------ Information given

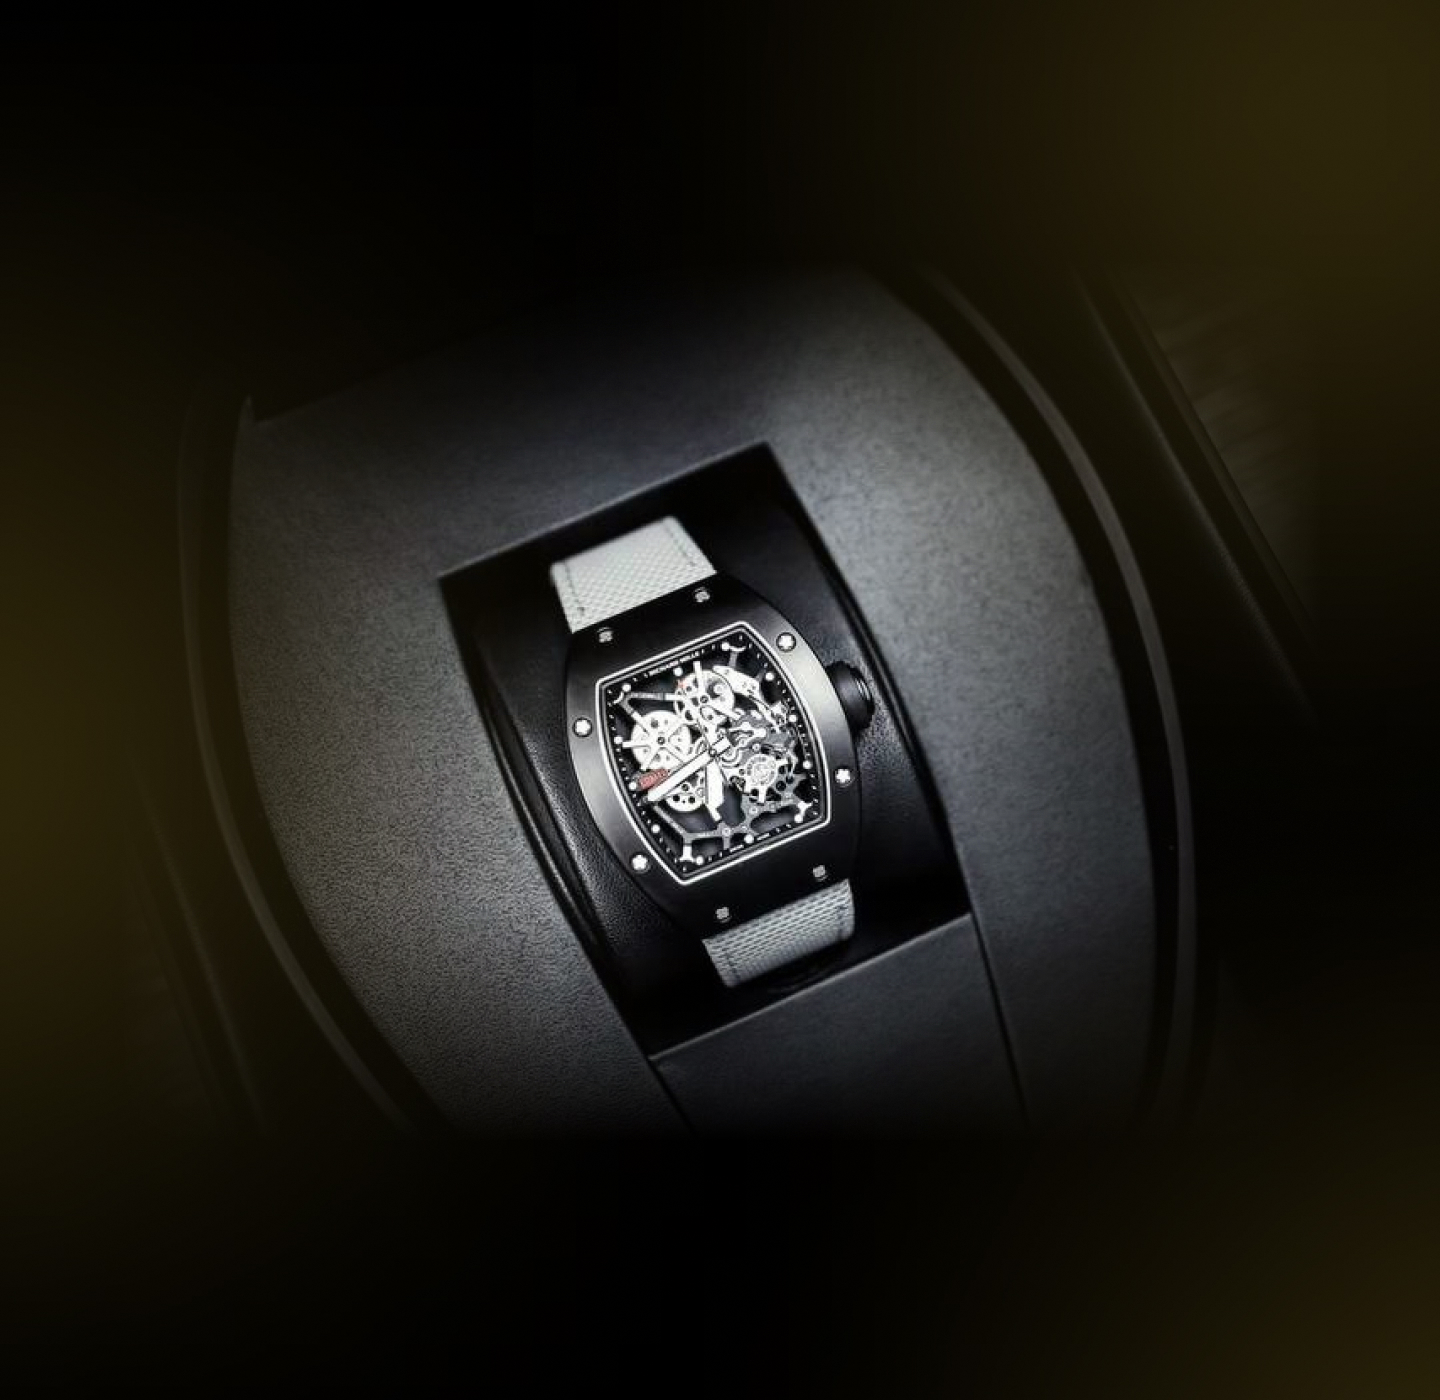
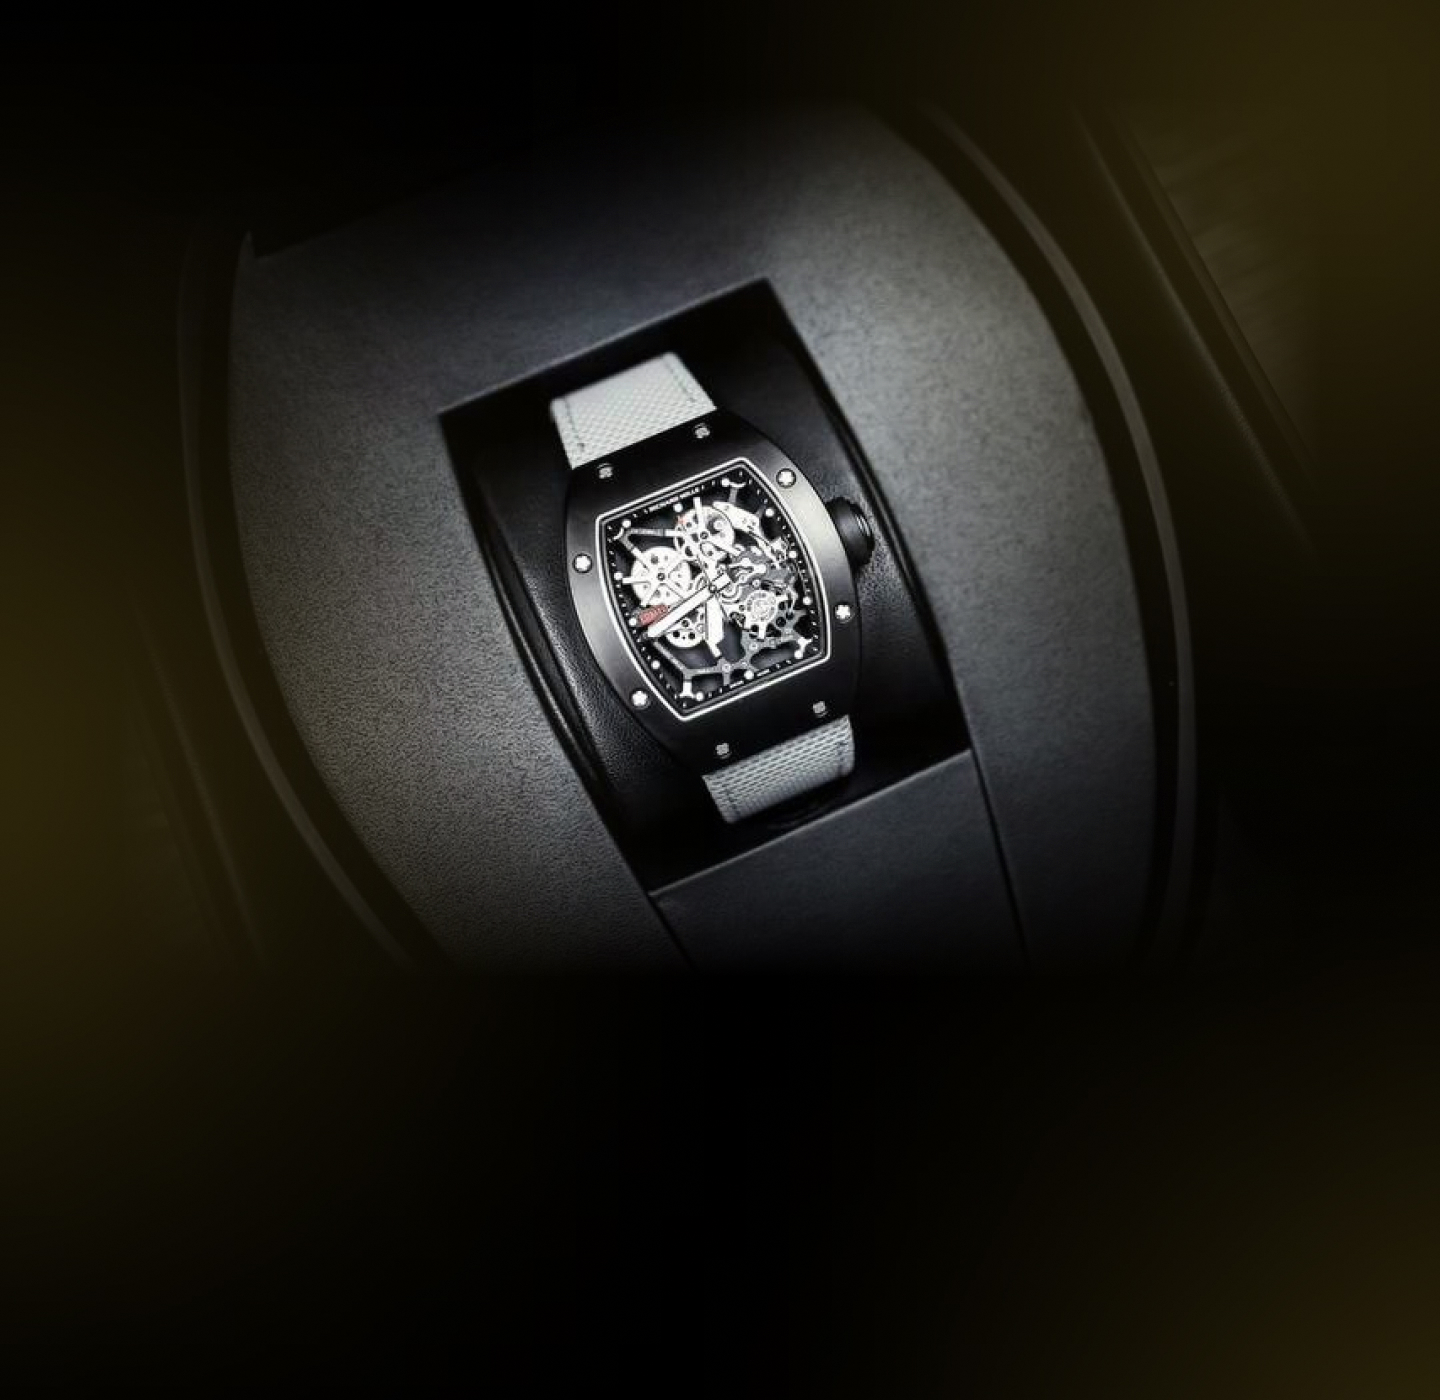
add: remove space in hero section

Changed region(s): [[0.1562, 0.0921, 0.8438, 0.7986]]

diff --git a/src/app/page.tsx b/src/app/page.tsx
@@ -79,13 +79,14 @@ export default function Home() {
       {/* SECTION: HERO*/}
       <section className="overflow-hidden w-full flex justify-center bg-gradient-to-right from-dark-gold to-light-gold">
         <div className="w-full overflow-hidden items-center flex justify-center flex-col absolute p-8">
-          <nav className="w-full px-8 py-24 items-center justify-center flex flex-col">
+          <nav className="w-full px-8 py-24 items-center justify-center flex flex-col mb-[300px] xl:mb-[600px]">
             <img
               className="w-full max-w-[139px] h-auto"
               src="/logo.png"
               alt="Apex Watch Club Logo"
             />
           </nav>
+
           <h1 className="text-2xl md:text-4xl mx-4 text-center max-w-[600px] mb-8 text-transparent bg-gradient-to-r from-dark-gold to-light-gold bg-clip-text">
             THE FUTURE OF LUXURY WATCH OWNERSHIP AND TRADING
           </h1>
@@ -97,7 +98,7 @@ export default function Home() {
         </div>
 
         <img
-          className="w-full min-w-[600px] h-auto"
+          className="w-full min-w-[900px] h-auto"
           src="/hero_reduced.jpg"
           alt="Hero Watch"
         />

------------

Instructions to follow: Pull out all lines of the data with the string "full".

Exercise response:
       <section className="overflow-hidden w-full flex justify-center bg-gradient-to-right from-dark-gold to-light-gold">
         <div className="w-full overflow-hidden items-center flex justify-center flex-col absolute p-8">
-          <nav className="w-full px-8 py-24 items-center justify-center flex flex-col">
+          <nav className="w-full px-8 py-24 items-center justify-center flex flex-col mb-[300px] xl:mb-[600px]">
               className="w-full max-w-[139px] h-auto"
-          className="w-full min-w-[600px] h-auto"
+          className="w-full min-w-[900px] h-auto"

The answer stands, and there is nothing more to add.